» Task goal
Word for word, return each entry that follows, with every image removed.

◇ ◇ ◇ ◇ ◇ ◇ ◇

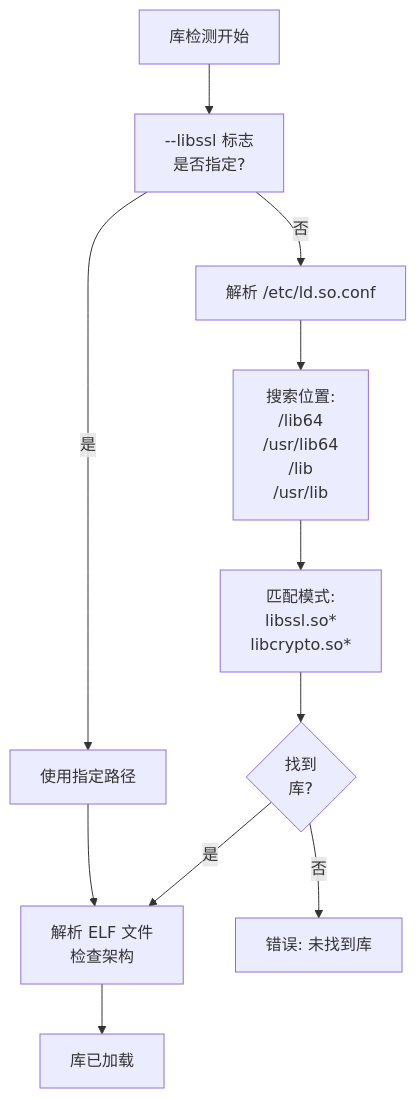
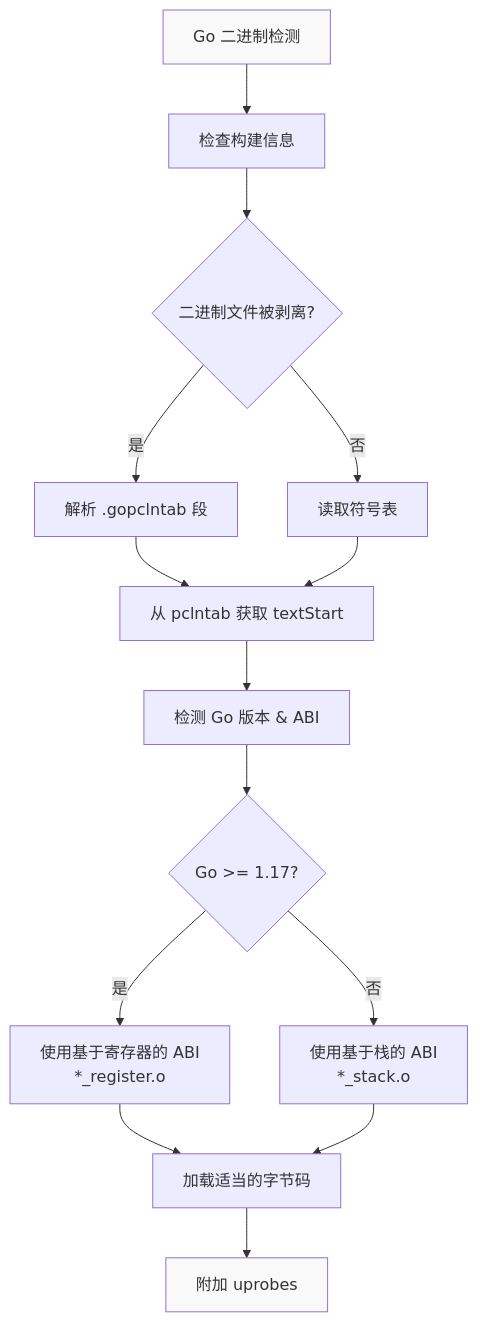
Before and after one commit to gojue/ecapture.cc: the fourth of 10 diagrams in src/zh/6-troubleshooting-and-faq/index.md, drawn with Mermaid. The commit also changed other lines of this file and 115 other files, not shown here.

````diff
--- a/src/zh/6-troubleshooting-and-faq/index.md
+++ b/src/zh/6-troubleshooting-and-faq/index.md
@@ -278,24 +192,19 @@
 ```mermaid
 graph TB
-    START["库检测开始"]
-    LIBSSL["--libssl 标志<br/>是否指定?"]
-    MANUAL["使用指定路径"]
-    LDCONF["解析 /etc/ld.so.conf"]
-    SEARCH["搜索位置:<br/>/lib64<br/>/usr/lib64<br/>/lib<br/>/usr/lib"]
-    PATTERN["匹配模式:<br/>libssl.so*<br/>libcrypto.so*"]
-    FOUND{"找到<br/>库?"}
-    ERROR["错误: 未找到库"]
-    ELF["解析 ELF 文件<br/>检查架构"]
-    SUCCESS["库已加载"]
+    Start["Go 二进制检测"] --> CheckBuild["检查构建信息"]
+    CheckBuild --> Stripped{二进制文件被剥离?}
+    Stripped -->|是| UsePCLN["解析 .gopclntab 段"]
+    Stripped -->|否| ReadSymbols["读取符号表"]
+    UsePCLN --> FindText["从 pclntab 获取 textStart"]
+    ReadSymbols --> FindText
+    FindText --> DetectABI["检测 Go 版本 & ABI"]
+    DetectABI --> ABIType{Go >= 1.17?}
+    ABIType -->|是| RegABI["使用基于寄存器的 ABI<br/>*_register.o"]
+    ABIType -->|否| StackABI["使用基于栈的 ABI<br/>*_stack.o"]
+    RegABI --> LoadBytecode["加载适当的字节码"]
+    StackABI --> LoadBytecode
+    LoadBytecode --> Success["附加 uprobes"]
     
-    START --> LIBSSL
-    LIBSSL -->|是| MANUAL
-    LIBSSL -->|否| LDCONF
-    MANUAL --> ELF
-    LDCONF --> SEARCH
-    SEARCH --> PATTERN
-    PATTERN --> FOUND
-    FOUND -->|是| ELF
-    FOUND -->|否| ERROR
-    ELF --> SUCCESS
+    style Start fill:#f9f9f9
+    style Success fill:#f9f9f9
 ```
````
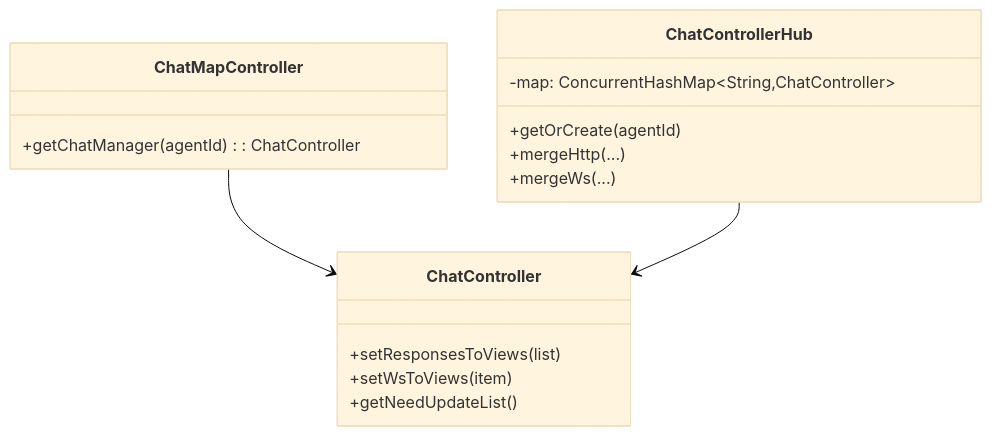
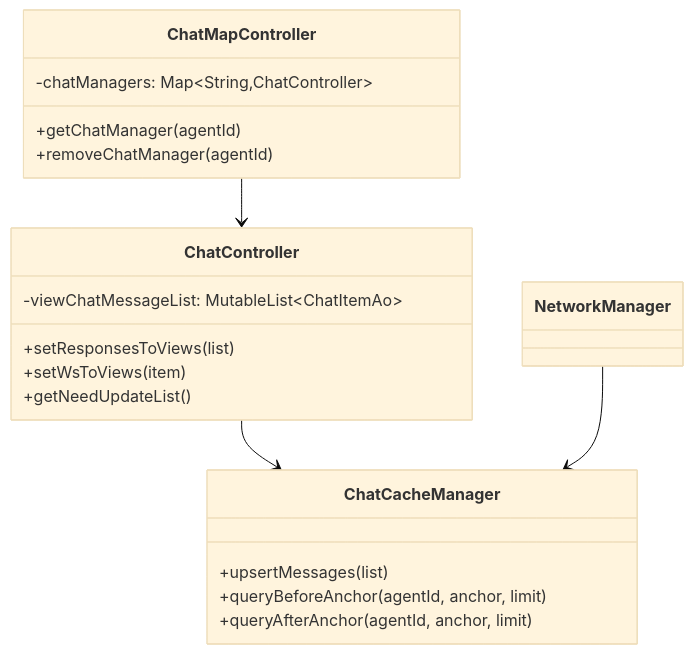
Before and after one commit to nangong918/magic-vector: diagram 27 of 32 in app/android/docs/AndroidDesignDocument.md, drawn with Mermaid (base theme). The commit also changed other lines of this file and 3 other files, not shown here.

````diff
--- a/app/android/docs/AndroidDesignDocument.md
+++ b/app/android/docs/AndroidDesignDocument.md
@@ -697,19 +799,23 @@
 ```mermaid
 classDiagram
     class ChatMapController {
-        +getChatManager(agentId): ChatController
+      -chatManagers: Map~String,ChatController~
+      +getChatManager(agentId)
+      +removeChatManager(agentId)
     }
     class ChatController {
-        +setResponsesToViews(list)
-        +setWsToViews(item)
-        +getNeedUpdateList()
+      -viewChatMessageList: MutableList~ChatItemAo~
+      +setResponsesToViews(list)
+      +setWsToViews(item)
+      +getNeedUpdateList()
     }
-    class ChatControllerHub {
-        -map: ConcurrentHashMap~String,ChatController~
-        +getOrCreate(agentId)
-        +mergeHttp(...)
-        +mergeWs(...)
+    class ChatCacheManager {
+      +upsertMessages(list)
+      +queryBeforeAnchor(agentId, anchor, limit)
+      +queryAfterAnchor(agentId, anchor, limit)
     }
+    class NetworkManager
     ChatMapController --> ChatController
-    ChatControllerHub --> ChatController
+    ChatController --> ChatCacheManager
+    NetworkManager --> ChatCacheManager
 ```
````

◇ ◇ ◇ ◇ ◇ ◇ ◇

» Task response
Before and after one commit to gojue/ecapture.cc: the fourth of 10 diagrams in src/zh/6-troubleshooting-and-faq/index.md, drawn with Mermaid. The commit also changed other lines of this file and 115 other files, not shown here.

````diff
--- a/src/zh/6-troubleshooting-and-faq/index.md
+++ b/src/zh/6-troubleshooting-and-faq/index.md
@@ -278,24 +192,19 @@
 ```mermaid
 graph TB
-    START["库检测开始"]
-    LIBSSL["--libssl 标志<br/>是否指定?"]
-    MANUAL["使用指定路径"]
-    LDCONF["解析 /etc/ld.so.conf"]
-    SEARCH["搜索位置:<br/>/lib64<br/>/usr/lib64<br/>/lib<br/>/usr/lib"]
-    PATTERN["匹配模式:<br/>libssl.so*<br/>libcrypto.so*"]
-    FOUND{"找到<br/>库?"}
-    ERROR["错误: 未找到库"]
-    ELF["解析 ELF 文件<br/>检查架构"]
-    SUCCESS["库已加载"]
+    Start["Go 二进制检测"] --> CheckBuild["检查构建信息"]
+    CheckBuild --> Stripped{二进制文件被剥离?}
+    Stripped -->|是| UsePCLN["解析 .gopclntab 段"]
+    Stripped -->|否| ReadSymbols["读取符号表"]
+    UsePCLN --> FindText["从 pclntab 获取 textStart"]
+    ReadSymbols --> FindText
+    FindText --> DetectABI["检测 Go 版本 & ABI"]
+    DetectABI --> ABIType{Go >= 1.17?}
+    ABIType -->|是| RegABI["使用基于寄存器的 ABI<br/>*_register.o"]
+    ABIType -->|否| StackABI["使用基于栈的 ABI<br/>*_stack.o"]
+    RegABI --> LoadBytecode["加载适当的字节码"]
+    StackABI --> LoadBytecode
+    LoadBytecode --> Success["附加 uprobes"]
     
-    START --> LIBSSL
-    LIBSSL -->|是| MANUAL
-    LIBSSL -->|否| LDCONF
-    MANUAL --> ELF
-    LDCONF --> SEARCH
-    SEARCH --> PATTERN
-    PATTERN --> FOUND
-    FOUND -->|是| ELF
-    FOUND -->|否| ERROR
-    ELF --> SUCCESS
+    style Start fill:#f9f9f9
+    style Success fill:#f9f9f9
 ```
````
Before and after one commit to nangong918/magic-vector: diagram 27 of 32 in app/android/docs/AndroidDesignDocument.md, drawn with Mermaid (base theme). The commit also changed other lines of this file and 3 other files, not shown here.

````diff
--- a/app/android/docs/AndroidDesignDocument.md
+++ b/app/android/docs/AndroidDesignDocument.md
@@ -697,19 +799,23 @@
 ```mermaid
 classDiagram
     class ChatMapController {
-        +getChatManager(agentId): ChatController
+      -chatManagers: Map~String,ChatController~
+      +getChatManager(agentId)
+      +removeChatManager(agentId)
     }
     class ChatController {
-        +setResponsesToViews(list)
-        +setWsToViews(item)
-        +getNeedUpdateList()
+      -viewChatMessageList: MutableList~ChatItemAo~
+      +setResponsesToViews(list)
+      +setWsToViews(item)
+      +getNeedUpdateList()
     }
-    class ChatControllerHub {
-        -map: ConcurrentHashMap~String,ChatController~
-        +getOrCreate(agentId)
-        +mergeHttp(...)
-        +mergeWs(...)
+    class ChatCacheManager {
+      +upsertMessages(list)
+      +queryBeforeAnchor(agentId, anchor, limit)
+      +queryAfterAnchor(agentId, anchor, limit)
     }
+    class NetworkManager
     ChatMapController --> ChatController
-    ChatControllerHub --> ChatController
+    ChatController --> ChatCacheManager
+    NetworkManager --> ChatCacheManager
 ```
````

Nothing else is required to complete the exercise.